Research Project


Taking on an apprentice is a significant but rewarding investment for a business. Losing an apprentice is difficult for all involved. With retention rates of around 50 percent in the automotive industry, there is significant room for improvement.
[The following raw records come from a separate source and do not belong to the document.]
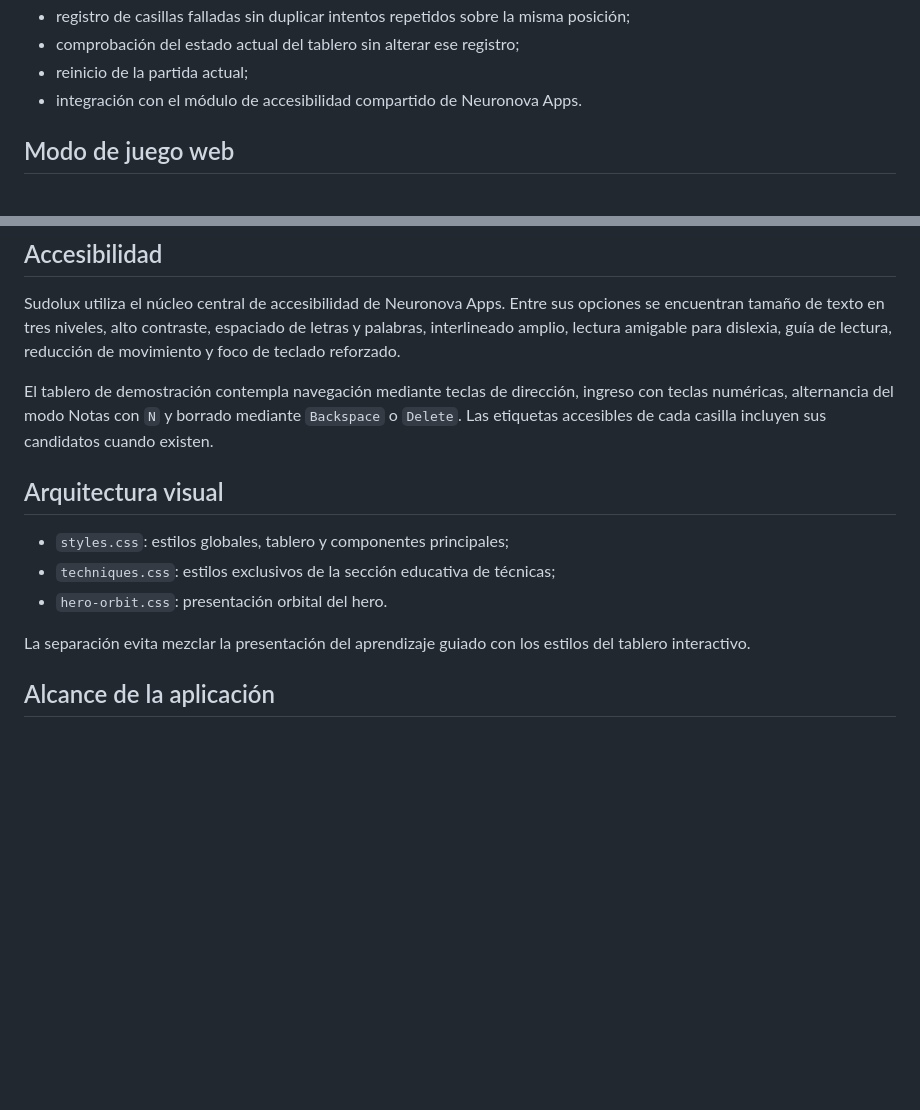
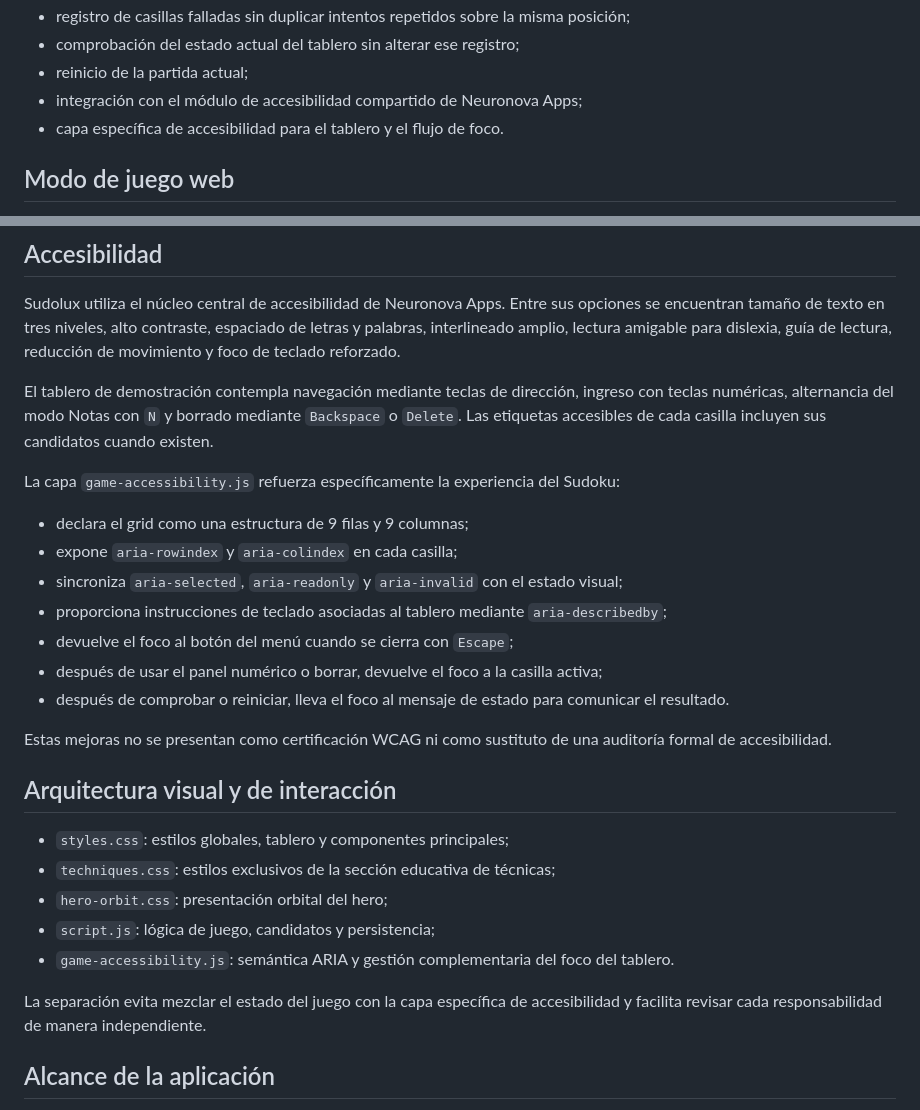
Before and after one commit to neuronova-apps/sudolux-app, a Markdown page: README.md, 2 parts joined by grey strips. Drawn GitHub-style; blank space fills up the shorter version.

Commit message:
Document dedicated Sudoku accessibility layer

```diff
--- a/README.md
+++ b/README.md
@@ -65,7 +65,8 @@ La demo web funcional incorpora:
 - registro de casillas falladas sin duplicar intentos repetidos sobre la misma posición;
 - comprobación del estado actual del tablero sin alterar ese registro;
 - reinicio de la partida actual;
-- integración con el módulo de accesibilidad compartido de Neuronova Apps.
+- integración con el módulo de accesibilidad compartido de Neuronova Apps;
+- capa específica de accesibilidad para el tablero y el flujo de foco.
 
 ## Modo de juego web
 
@@ -110,13 +111,27 @@ Sudolux utiliza el núcleo central de accesibilidad de Neuronova Apps. Entre sus
 
 El tablero de demostración contempla navegación mediante teclas de dirección, ingreso con teclas numéricas, alternancia del modo Notas con `N` y borrado mediante `Backspace` o `Delete`. Las etiquetas accesibles de cada casilla incluyen sus candidatos cuando existen.
 
-## Arquitectura visual
+La capa `game-accessibility.js` refuerza específicamente la experiencia del Sudoku:
+
+- declara el grid como una estructura de 9 filas y 9 columnas;
+- expone `aria-rowindex` y `aria-colindex` en cada casilla;
+- sincroniza `aria-selected`, `aria-readonly` y `aria-invalid` con el estado visual;
+- proporciona instrucciones de teclado asociadas al tablero mediante `aria-describedby`;
+- devuelve el foco al botón del menú cuando se cierra con `Escape`;
+- después de usar el panel numérico o borrar, devuelve el foco a la casilla activa;
+- después de comprobar o reiniciar, lleva el foco al mensaje de estado para comunicar el resultado.
+
+Estas mejoras no se presentan como certificación WCAG ni como sustituto de una auditoría formal de accesibilidad.
+
+## Arquitectura visual y de interacción
 
 - `styles.css`: estilos globales, tablero y componentes principales;
 - `techniques.css`: estilos exclusivos de la sección educativa de técnicas;
-- `hero-orbit.css`: presentación orbital del hero.
+- `hero-orbit.css`: presentación orbital del hero;
+- `script.js`: lógica de juego, candidatos y persistencia;
+- `game-accessibility.js`: semántica ARIA y gestión complementaria del foco del tablero.
 
-La separación evita mezclar la presentación del aprendizaje guiado con los estilos del tablero interactivo.
+La separación evita mezclar el estado del juego con la capa específica de accesibilidad y facilita revisar cada responsabilidad de manera independiente.
 
 ## Alcance de la aplicación
 
```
It is well known that a breakdown in communication between apprentices and supervisors is the major contributing factor to apprentice non-completions.


This research project aimed to find the areas of concern in communication between supervisors and apprentices, and develop strategies to address these.

The research determined two main factors contributing to poor communication among supervisors which result in non-completions of apprentices:

• The long-held assumptions and perceptions about the way things are in the industry• The entrenched belief that the current generation of young people are different from previous generations.For apprentices, the research determined that poor communication is largely attributed to:

• A reduced ability to focus and sustain attention due to constant distraction, with mobile phones being the main distraction• An insufficient level of maturity in their understanding of work and life or behaving as an adult in the workplace, despite being seen as an adult chronologically (aged over 18). This is compounded by poor face-to-face communication skills due to different methods of communication and the influence of technology.

What the project involved

Research included face to face interviews and responses to an online survey involving apprentices, employers, trainers, pre-apprentices and other automotive industry stakeholders. This found the main areas where communication between apprentices and supervisors is problematic.

From the 74 interviews and 320 survey responses six areas of communication breakdown were identified. VACC developed six short scenario videos which showed strategies to improve communications in workshops. These role plays had a clear message for both supervisors and apprentices.

The videos were initially made available for viewing via unlisted YouTube links. In addition, 20 VACC field supervisors and mentors visited over 200 business across a two-month period to discuss the videos, and assist supervisors and apprentices in understanding and implementing the messages from each one.

In addition, four case studies were filmed, showing two large and two small automotive businesses who demonstrate best practice in their mentoring of apprentices. These studies provide ideas to viewers of how they might improve communications in their business.

Mentors and field supervisors sought feedback from the businesses in subsequent visits to see what had changed. Feedback was tracked over a three-month period with VACC members being invited to view the scenario videos and complete a short survey over three occasions – a baseline survey, then Wave 2 and 3 – to measure the campaign’s success.


The campaign was a resounding success with a demonstrated improvement of 7 to 13 per cent across the six problematic communication areas. The most significant was an improvement in ‘understanding and communicating the need for flexibility within the workplace. Furthermore, feedback demonstrated a 13 per cent improvement in ‘communicating the need to understand business requirements and the ability to negotiate a fair and equitable trade off when things come up.’


Comments from the industry

“I will be showing all our employees. Our operations manager needs to be more levelled when delivering these messages so I asked him to take note of how the message is delivered.”

“The video highlighted the importance of explaining why we do / don’t do certain things in order to make staff understand, rather than just telling.”

“I will be showing all our employees the videos. All the messages have value for all employees.”

“Introducing short clips as part of the induction might help apprentices to learn how we do things.”

“It gave me a few new ways of approaching things.”